Problem details: Quote the data below in full, please, without altering anything.

Records supplied:

^^^^^^^^

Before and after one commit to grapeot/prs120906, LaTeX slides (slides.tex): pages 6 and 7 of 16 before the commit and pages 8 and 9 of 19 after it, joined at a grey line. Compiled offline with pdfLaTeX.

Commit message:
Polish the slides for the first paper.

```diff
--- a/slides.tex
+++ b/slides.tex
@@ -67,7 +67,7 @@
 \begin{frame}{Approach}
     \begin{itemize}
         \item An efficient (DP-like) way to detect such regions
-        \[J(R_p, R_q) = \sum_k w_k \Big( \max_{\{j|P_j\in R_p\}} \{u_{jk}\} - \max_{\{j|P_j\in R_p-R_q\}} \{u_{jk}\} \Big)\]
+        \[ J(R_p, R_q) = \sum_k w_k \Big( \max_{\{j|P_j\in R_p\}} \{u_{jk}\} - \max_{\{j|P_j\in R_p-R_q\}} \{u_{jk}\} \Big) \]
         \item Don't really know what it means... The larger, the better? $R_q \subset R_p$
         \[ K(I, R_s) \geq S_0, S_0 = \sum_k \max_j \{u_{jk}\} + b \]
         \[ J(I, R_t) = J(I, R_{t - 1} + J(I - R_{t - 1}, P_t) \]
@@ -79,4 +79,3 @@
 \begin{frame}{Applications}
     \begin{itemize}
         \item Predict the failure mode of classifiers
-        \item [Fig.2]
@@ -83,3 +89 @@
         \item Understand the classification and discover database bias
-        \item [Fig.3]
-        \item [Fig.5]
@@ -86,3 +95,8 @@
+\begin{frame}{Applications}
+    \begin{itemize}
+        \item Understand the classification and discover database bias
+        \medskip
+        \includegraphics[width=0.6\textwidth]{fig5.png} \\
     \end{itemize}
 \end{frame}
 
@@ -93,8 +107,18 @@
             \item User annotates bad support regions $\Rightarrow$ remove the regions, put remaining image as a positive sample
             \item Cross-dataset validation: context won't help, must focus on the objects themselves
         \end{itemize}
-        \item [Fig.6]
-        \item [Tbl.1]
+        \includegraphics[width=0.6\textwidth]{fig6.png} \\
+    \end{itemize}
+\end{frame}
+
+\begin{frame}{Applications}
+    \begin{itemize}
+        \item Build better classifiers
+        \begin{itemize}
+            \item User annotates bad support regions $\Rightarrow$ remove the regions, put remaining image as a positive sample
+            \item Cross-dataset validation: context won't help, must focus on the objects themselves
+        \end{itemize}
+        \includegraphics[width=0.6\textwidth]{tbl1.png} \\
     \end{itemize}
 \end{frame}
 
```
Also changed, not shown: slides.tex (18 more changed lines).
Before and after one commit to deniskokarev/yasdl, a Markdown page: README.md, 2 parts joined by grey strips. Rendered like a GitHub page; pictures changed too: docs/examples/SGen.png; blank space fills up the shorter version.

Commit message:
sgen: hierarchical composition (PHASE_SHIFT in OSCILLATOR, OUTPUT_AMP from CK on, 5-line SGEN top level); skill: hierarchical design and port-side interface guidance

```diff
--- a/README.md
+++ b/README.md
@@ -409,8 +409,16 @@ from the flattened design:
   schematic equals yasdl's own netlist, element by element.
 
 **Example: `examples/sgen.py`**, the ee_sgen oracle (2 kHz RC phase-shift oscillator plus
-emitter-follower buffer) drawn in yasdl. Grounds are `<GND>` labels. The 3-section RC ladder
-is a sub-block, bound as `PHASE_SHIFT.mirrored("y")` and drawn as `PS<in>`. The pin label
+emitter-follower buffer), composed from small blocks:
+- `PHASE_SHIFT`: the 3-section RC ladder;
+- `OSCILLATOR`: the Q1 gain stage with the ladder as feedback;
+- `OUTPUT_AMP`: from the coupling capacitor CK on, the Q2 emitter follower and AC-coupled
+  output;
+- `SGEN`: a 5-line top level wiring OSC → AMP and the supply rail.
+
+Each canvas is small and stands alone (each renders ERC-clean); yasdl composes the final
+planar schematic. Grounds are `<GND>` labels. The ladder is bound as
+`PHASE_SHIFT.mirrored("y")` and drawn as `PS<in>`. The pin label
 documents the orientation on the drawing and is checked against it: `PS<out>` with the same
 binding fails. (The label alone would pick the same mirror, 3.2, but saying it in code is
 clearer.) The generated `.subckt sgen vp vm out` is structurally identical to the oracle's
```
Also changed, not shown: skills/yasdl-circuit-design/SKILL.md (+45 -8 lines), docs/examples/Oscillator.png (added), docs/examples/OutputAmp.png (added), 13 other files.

^^^^^^^^

Output below:
Before and after one commit to grapeot/prs120906, LaTeX slides (slides.tex): pages 6 and 7 of 16 before the commit and pages 8 and 9 of 19 after it, joined at a grey line. Compiled offline with pdfLaTeX.

Commit message:
Polish the slides for the first paper.

```diff
--- a/slides.tex
+++ b/slides.tex
@@ -67,7 +67,7 @@
 \begin{frame}{Approach}
     \begin{itemize}
         \item An efficient (DP-like) way to detect such regions
-        \[J(R_p, R_q) = \sum_k w_k \Big( \max_{\{j|P_j\in R_p\}} \{u_{jk}\} - \max_{\{j|P_j\in R_p-R_q\}} \{u_{jk}\} \Big)\]
+        \[ J(R_p, R_q) = \sum_k w_k \Big( \max_{\{j|P_j\in R_p\}} \{u_{jk}\} - \max_{\{j|P_j\in R_p-R_q\}} \{u_{jk}\} \Big) \]
         \item Don't really know what it means... The larger, the better? $R_q \subset R_p$
         \[ K(I, R_s) \geq S_0, S_0 = \sum_k \max_j \{u_{jk}\} + b \]
         \[ J(I, R_t) = J(I, R_{t - 1} + J(I - R_{t - 1}, P_t) \]
@@ -79,4 +79,3 @@
 \begin{frame}{Applications}
     \begin{itemize}
         \item Predict the failure mode of classifiers
-        \item [Fig.2]
@@ -83,3 +89 @@
         \item Understand the classification and discover database bias
-        \item [Fig.3]
-        \item [Fig.5]
@@ -86,3 +95,8 @@
+\begin{frame}{Applications}
+    \begin{itemize}
+        \item Understand the classification and discover database bias
+        \medskip
+        \includegraphics[width=0.6\textwidth]{fig5.png} \\
     \end{itemize}
 \end{frame}
 
@@ -93,8 +107,18 @@
             \item User annotates bad support regions $\Rightarrow$ remove the regions, put remaining image as a positive sample
             \item Cross-dataset validation: context won't help, must focus on the objects themselves
         \end{itemize}
-        \item [Fig.6]
-        \item [Tbl.1]
+        \includegraphics[width=0.6\textwidth]{fig6.png} \\
+    \end{itemize}
+\end{frame}
+
+\begin{frame}{Applications}
+    \begin{itemize}
+        \item Build better classifiers
+        \begin{itemize}
+            \item User annotates bad support regions $\Rightarrow$ remove the regions, put remaining image as a positive sample
+            \item Cross-dataset validation: context won't help, must focus on the objects themselves
+        \end{itemize}
+        \includegraphics[width=0.6\textwidth]{tbl1.png} \\
     \end{itemize}
 \end{frame}
 
```
Also changed, not shown: slides.tex (18 more changed lines).
Before and after one commit to deniskokarev/yasdl, a Markdown page: README.md, 2 parts joined by grey strips. Rendered like a GitHub page; pictures changed too: docs/examples/SGen.png; blank space fills up the shorter version.

Commit message:
sgen: hierarchical composition (PHASE_SHIFT in OSCILLATOR, OUTPUT_AMP from CK on, 5-line SGEN top level); skill: hierarchical design and port-side interface guidance

```diff
--- a/README.md
+++ b/README.md
@@ -409,8 +409,16 @@ from the flattened design:
   schematic equals yasdl's own netlist, element by element.
 
 **Example: `examples/sgen.py`**, the ee_sgen oracle (2 kHz RC phase-shift oscillator plus
-emitter-follower buffer) drawn in yasdl. Grounds are `<GND>` labels. The 3-section RC ladder
-is a sub-block, bound as `PHASE_SHIFT.mirrored("y")` and drawn as `PS<in>`. The pin label
+emitter-follower buffer), composed from small blocks:
+- `PHASE_SHIFT`: the 3-section RC ladder;
+- `OSCILLATOR`: the Q1 gain stage with the ladder as feedback;
+- `OUTPUT_AMP`: from the coupling capacitor CK on, the Q2 emitter follower and AC-coupled
+  output;
+- `SGEN`: a 5-line top level wiring OSC → AMP and the supply rail.
+
+Each canvas is small and stands alone (each renders ERC-clean); yasdl composes the final
+planar schematic. Grounds are `<GND>` labels. The ladder is bound as
+`PHASE_SHIFT.mirrored("y")` and drawn as `PS<in>`. The pin label
 documents the orientation on the drawing and is checked against it: `PS<out>` with the same
 binding fails. (The label alone would pick the same mirror, 3.2, but saying it in code is
 clearer.) The generated `.subckt sgen vp vm out` is structurally identical to the oracle's
```
Also changed, not shown: skills/yasdl-circuit-design/SKILL.md (+45 -8 lines), docs/examples/Oscillator.png (added), docs/examples/OutputAmp.png (added), 13 other files.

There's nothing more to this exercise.